> _WORK ORDER_:
If a line in the listing below includes the word "loadtestwritetarget", pick it out.
-*-*-
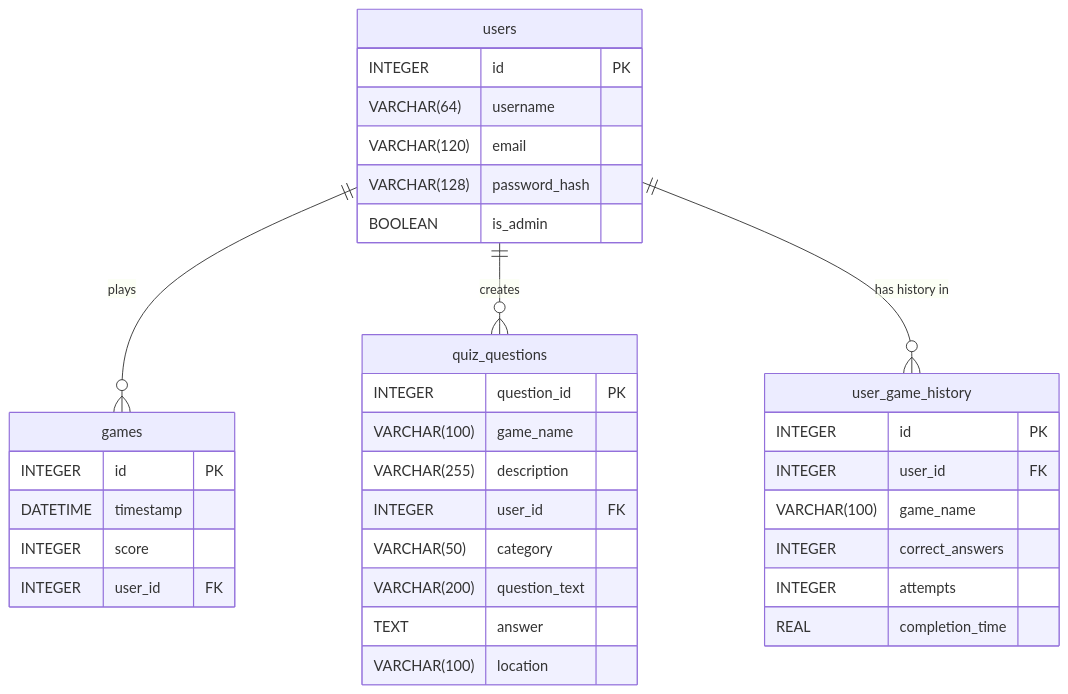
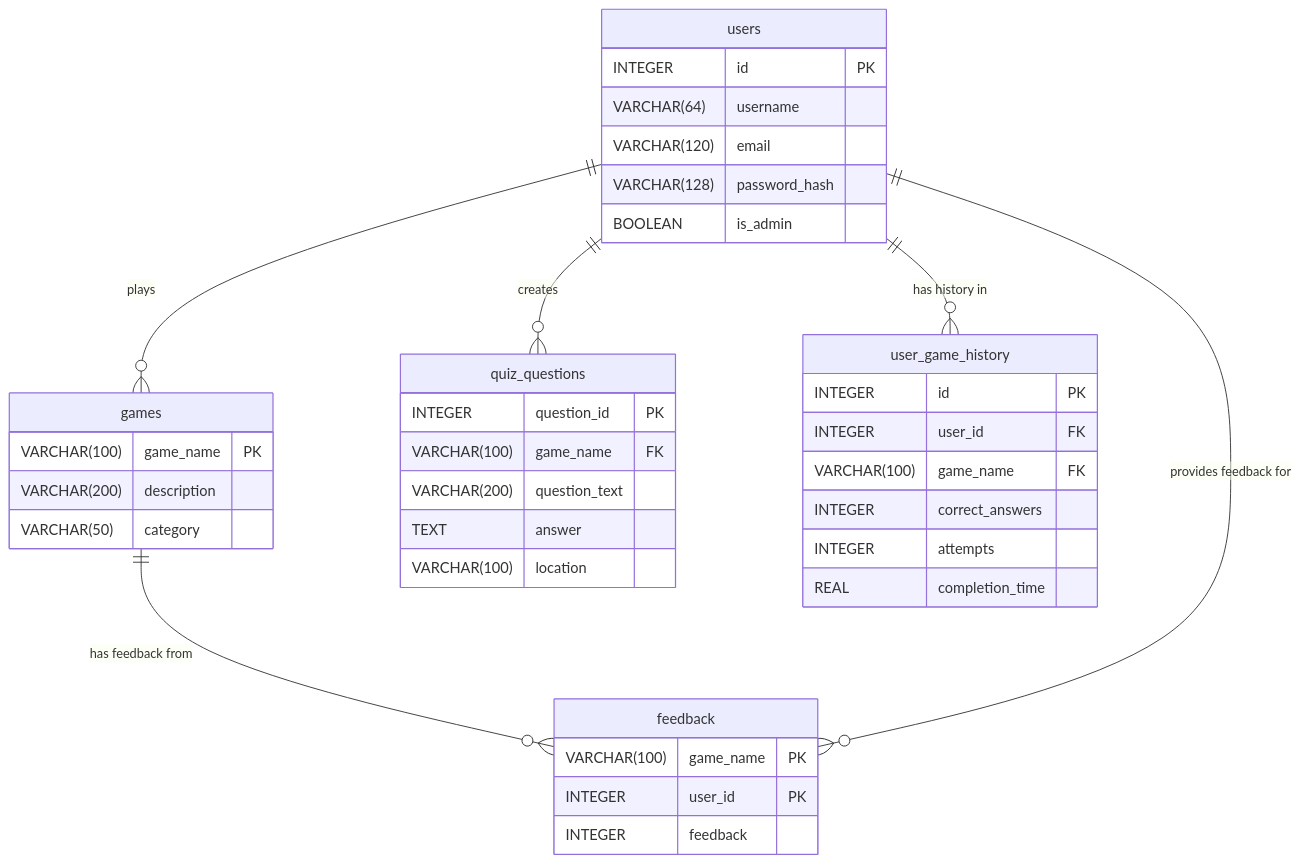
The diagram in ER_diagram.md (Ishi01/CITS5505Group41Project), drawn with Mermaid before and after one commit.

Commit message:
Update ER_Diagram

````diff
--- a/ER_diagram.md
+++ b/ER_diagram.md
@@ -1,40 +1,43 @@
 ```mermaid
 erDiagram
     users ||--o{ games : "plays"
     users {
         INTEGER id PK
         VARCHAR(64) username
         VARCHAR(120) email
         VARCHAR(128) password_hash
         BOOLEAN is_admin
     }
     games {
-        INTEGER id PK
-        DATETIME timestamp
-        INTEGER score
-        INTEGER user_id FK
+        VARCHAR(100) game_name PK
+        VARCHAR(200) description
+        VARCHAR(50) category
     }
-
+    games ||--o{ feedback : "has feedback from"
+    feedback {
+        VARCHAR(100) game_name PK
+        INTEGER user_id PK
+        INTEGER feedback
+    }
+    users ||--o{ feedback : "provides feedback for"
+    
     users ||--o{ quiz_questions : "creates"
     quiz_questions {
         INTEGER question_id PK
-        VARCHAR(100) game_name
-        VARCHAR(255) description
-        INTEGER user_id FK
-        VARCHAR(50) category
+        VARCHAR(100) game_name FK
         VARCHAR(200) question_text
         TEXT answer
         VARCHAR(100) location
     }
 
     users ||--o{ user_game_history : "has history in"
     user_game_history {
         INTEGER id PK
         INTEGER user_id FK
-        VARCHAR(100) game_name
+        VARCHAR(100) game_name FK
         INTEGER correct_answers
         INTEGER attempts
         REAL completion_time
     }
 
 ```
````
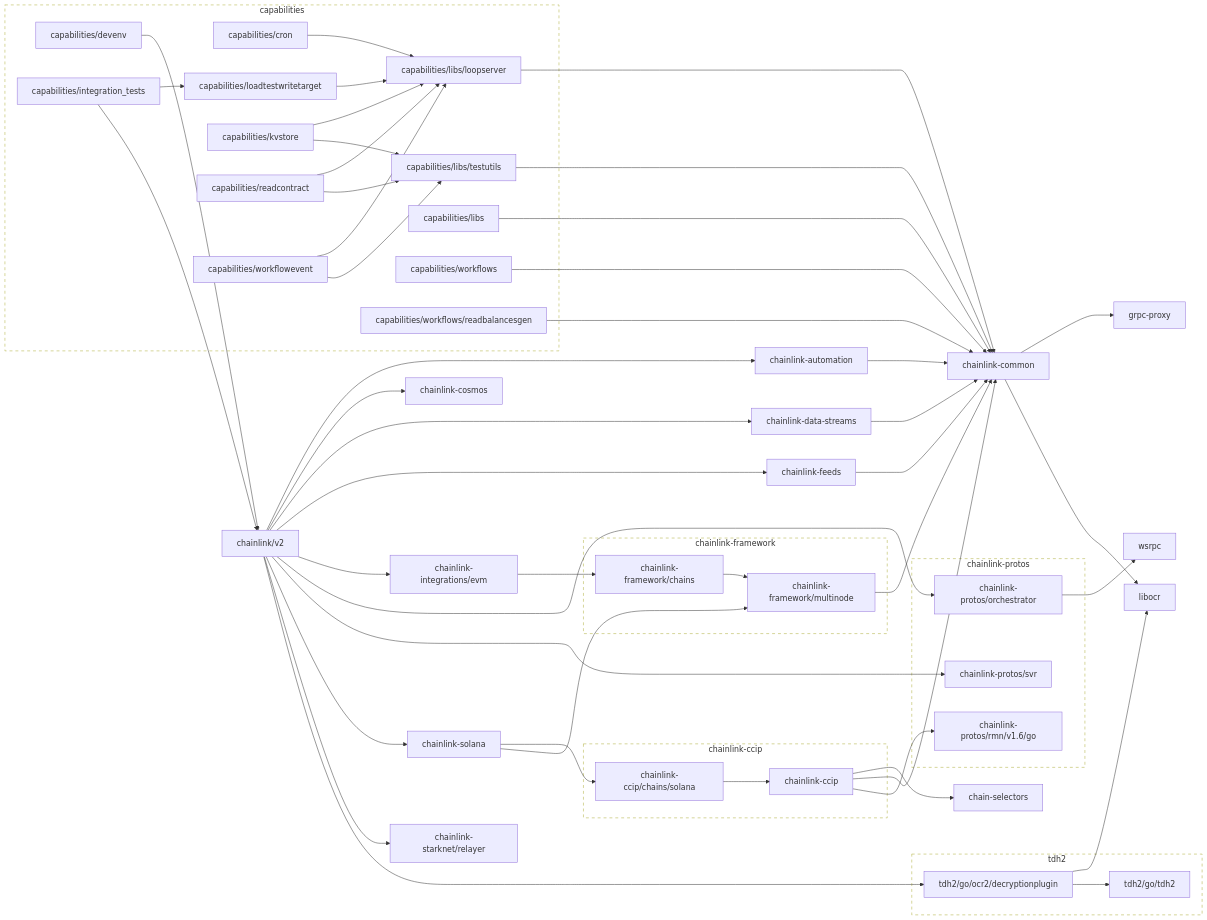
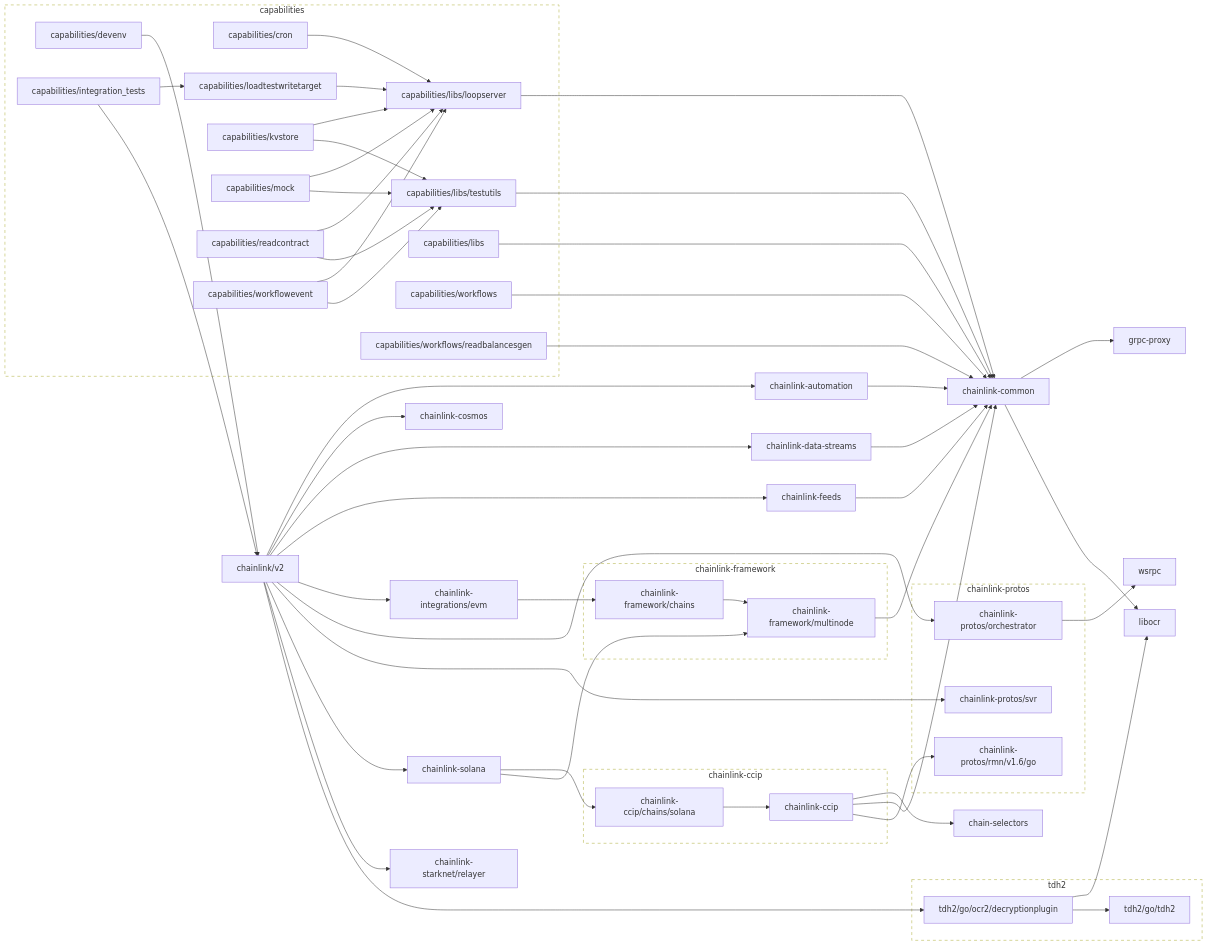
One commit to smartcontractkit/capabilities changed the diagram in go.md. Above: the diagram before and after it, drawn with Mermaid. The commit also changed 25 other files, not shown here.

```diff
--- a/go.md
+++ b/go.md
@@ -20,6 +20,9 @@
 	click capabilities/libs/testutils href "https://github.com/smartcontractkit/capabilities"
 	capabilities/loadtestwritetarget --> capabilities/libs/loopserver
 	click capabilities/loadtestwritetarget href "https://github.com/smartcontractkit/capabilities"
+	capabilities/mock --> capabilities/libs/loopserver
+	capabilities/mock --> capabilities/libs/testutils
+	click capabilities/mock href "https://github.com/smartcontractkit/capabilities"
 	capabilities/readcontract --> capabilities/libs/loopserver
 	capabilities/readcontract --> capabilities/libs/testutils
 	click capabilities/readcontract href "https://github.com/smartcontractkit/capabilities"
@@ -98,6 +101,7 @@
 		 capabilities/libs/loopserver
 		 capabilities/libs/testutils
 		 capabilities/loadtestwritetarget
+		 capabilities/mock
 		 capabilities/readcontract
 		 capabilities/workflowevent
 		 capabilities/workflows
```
-*-*-
> _WRITTEN SOLUTION_:
 	capabilities/loadtestwritetarget --> capabilities/libs/loopserver
 	click capabilities/loadtestwritetarget href "https://github.com/smartcontractkit/capabilities"
 		 capabilities/loadtestwritetarget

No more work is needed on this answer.